Chemical homeostasis

In addition, astrocytes regulate systemic homeostasis with chemosensing. It can sense the sodium in the blood vessels like a “salt sensor”, by Nax, a concentration-gated sodium channel. An increase in sodium in CNS will increase activate this channel to stimuli and increase the lactate production in astrocytes, and this signals GABA neurons so that they control the efflux quantity of sodium in the blood. Also, they chemically sense the CO2 concentration in blood vessels. If the concentration is too high, it activates calcium waves inside astrocytes which causes ATP release and signals respiratory neurons to enhance ventilation.

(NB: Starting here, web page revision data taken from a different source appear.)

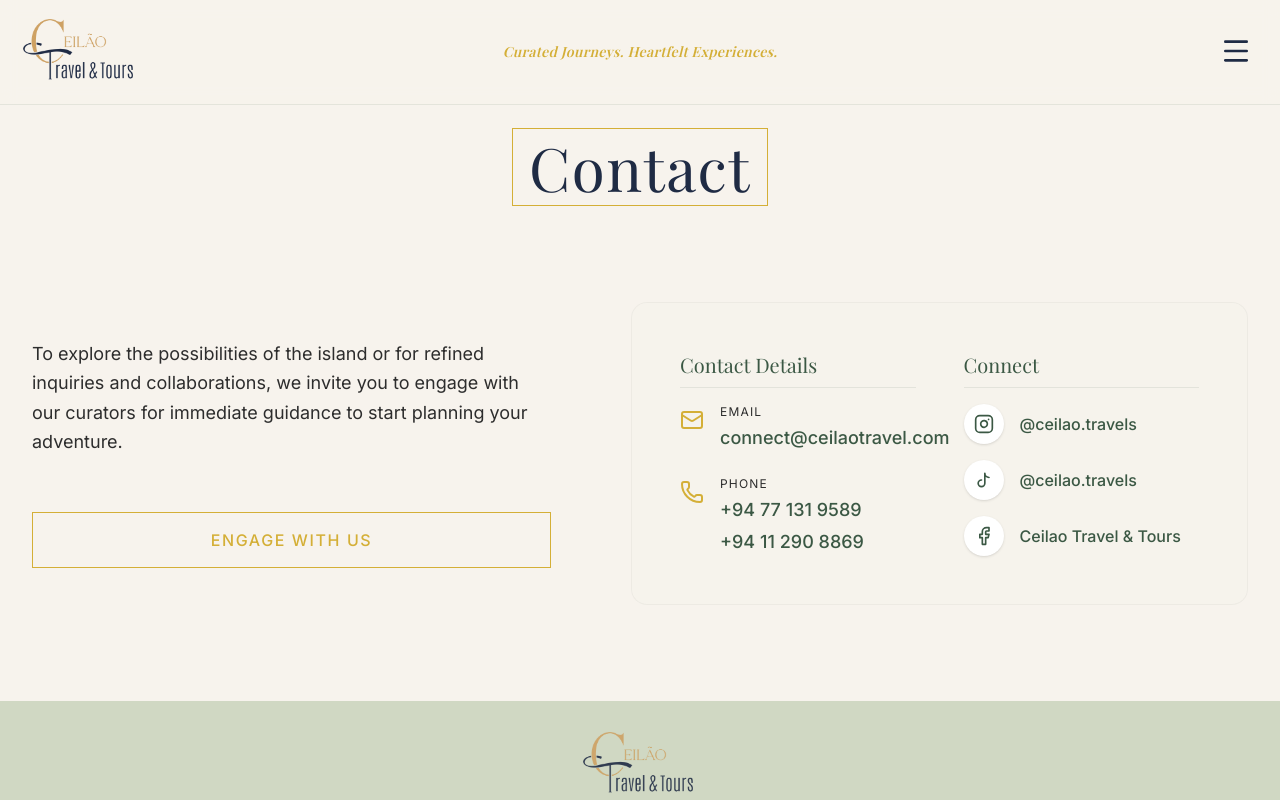
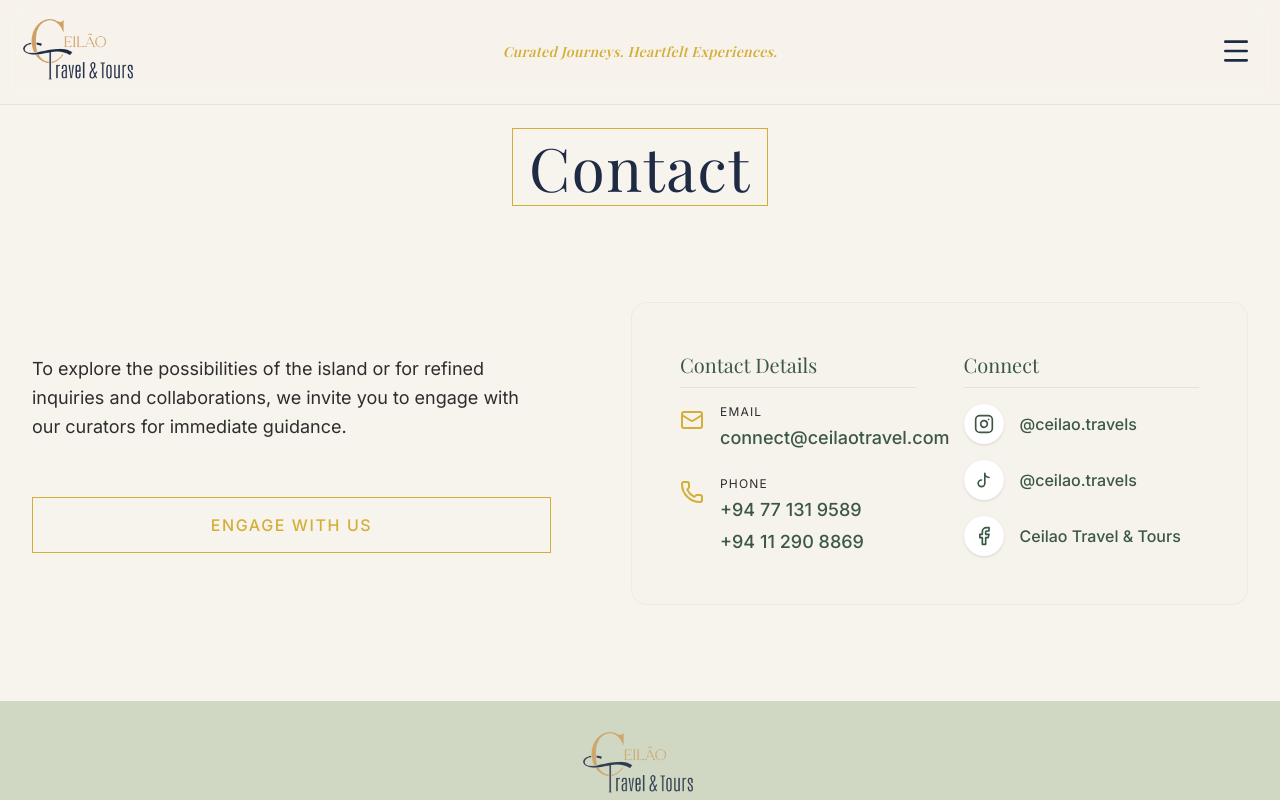
Before and after one commit to yganesh99/ceilao-tours, a Next.js app: page /tailor-made in a window 1280 px wide. Shown: the top 800 px of the page. Built offline with nearby package versions, Linux system fonts and the light colour scheme; a web font is replaced by a local one.

Commit message:
changes 31

```diff
--- a/app/tailor-made/page.tsx
+++ b/app/tailor-made/page.tsx
@@ -33,8 +33,7 @@ export default function TailorMadePage() {
 								To explore the possibilities of the island or
 								for refined inquiries and collaborations, we
 								invite you to engage with our curators for
-								immediate guidance to start planning your
-								adventure.
+								immediate guidance.
 							</p>
 						</div>
 						<Button size='lg'>
```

Furthermore, a key role of astrocytes is to control the CNS microenvironment with chemical homeostasis. When neurons start to be active, they cause changes in local supply flow because more blood and water is needed, known as functional hyperaemia. Astrocytes are there to control this flow by regulating neurovascular volume. Also, astrocytes actively participate in molecule pick up to maintain local concentrations, for example, potassium buffering. When extracellular potassium concentration exceeds the limits, astrocytes collect the extra potassium to balance intracellular and extracellular proportions. These potassium ions will be transported to neurons later. Another essential mechanism to maintain synapses as mentioned earlier is the neurotransmitters recollection in the synaptic valley. After a synapse between neurons, astrocytes pick up the glutamate or GABA left in the synaptic space, turn them into glutamine and return them to neurons. This is a necessary process for neurons as they cannot create glutamate or GABA by themselves.

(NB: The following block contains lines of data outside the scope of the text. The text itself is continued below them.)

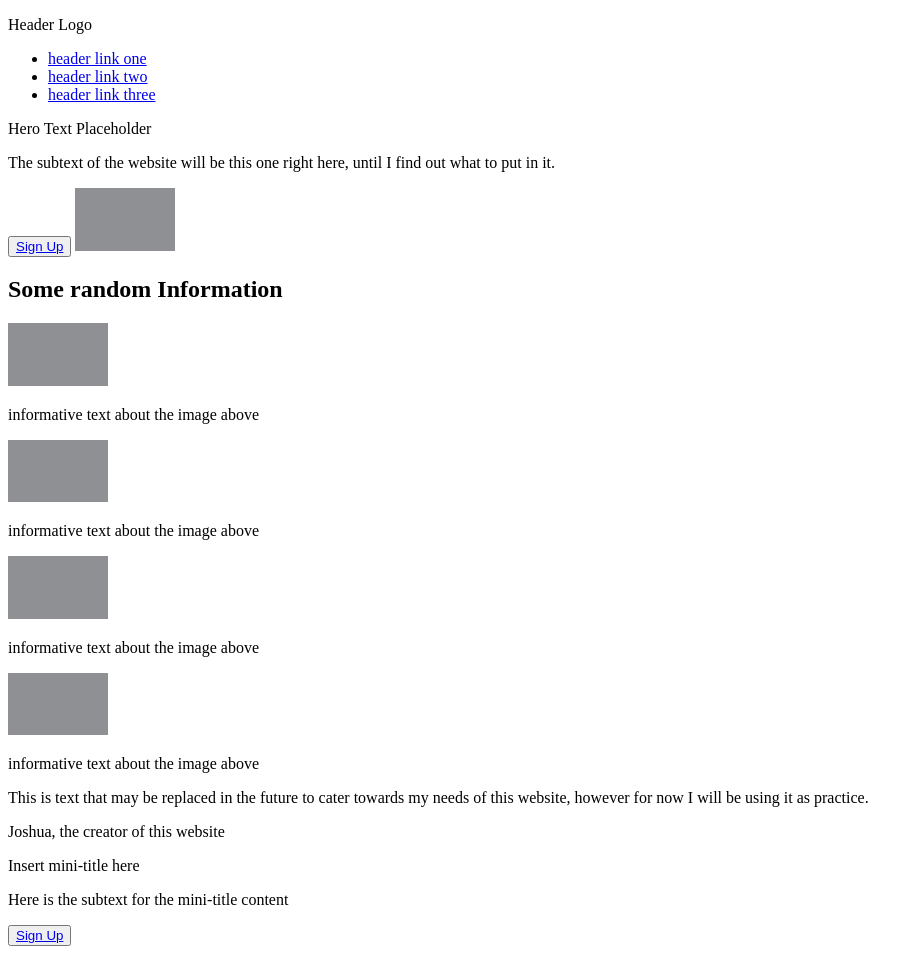
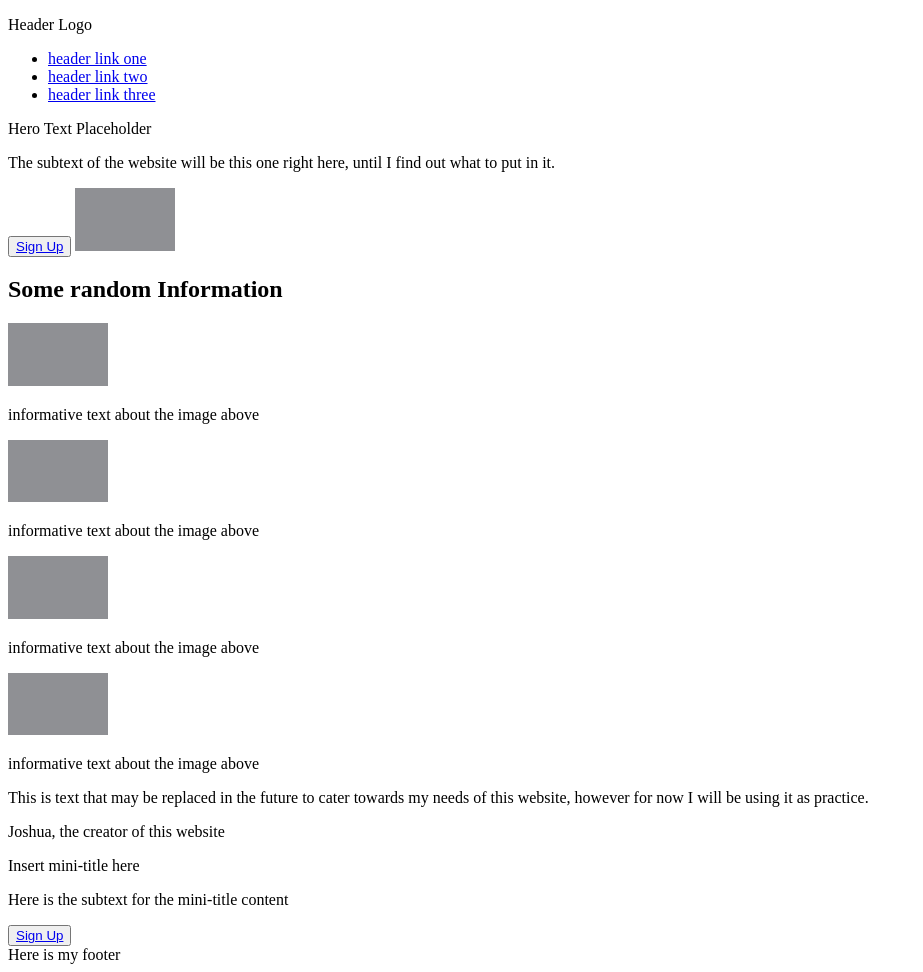
Before and after one commit to ACAUHS/landing-page-practice, a plain HTML site: page index.html in a window 1280 px wide. Shown: the whole page, without its empty margins (0-923 px from the left). Drawn offline with Linux system fonts and the light colour scheme.

Commit message:
Add footer to index.html

```diff
--- a/index.html
+++ b/index.html
@@ -44,6 +44,9 @@
             <button type="button"><a href="signup.html">Sign Up</a></button>
         </div>
     </div>
+    <div class="footer">
+        <footer>Here is my footer</footer>
+    </div>
 </div>
 </body>
 </html>
```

Astrocytes cover a huge variety of supportive functions in CNS, they are the indispensable stewards of neurons. As imperative supportive cells, astrocytes are not less important for not firing action potentials, without their support, CNS cannot exist (Verkhratsky and Nedergaard 2018).


  • Dringen, R., Gebhardt, R., and Hamprecht, B. (1993) “Glycogen in astrocytes: possible function as lactate supply for neighboring cells”, Brain research, 623(2), pp. 208-214.
  • Kettenmann, H., Kirchhoff, F., and Verkhratsky, A. (2013). “Microglia: new roles for the synaptic stripper”, Neuron, 77(1), pp. 10-18.
  • Magistretti, P.J., and Allaman, I. (2015) “A cellular perspective on brain energy metabolism and functional imaging”, Neuron, 86(4), pp. 883-901.
  • Verkhratsky, A., and Butt, A. (2007) “Glial neurobiology: a textbook”. John Wiley & Sons, pp. 93-123.
  • Verkhratsky, A., and Nedergaard, M. (2014) “Astroglial cradle in the life of the synapse”, Philosophical Transactions of the Royal Society B: Biological Sciences, 369(1654), 20130595.
  • Verkhratsky, A., and Nedergaard, M. (2018) “Physiology of astroglia”, Physiological reviews, 98(1), pp. 239-389.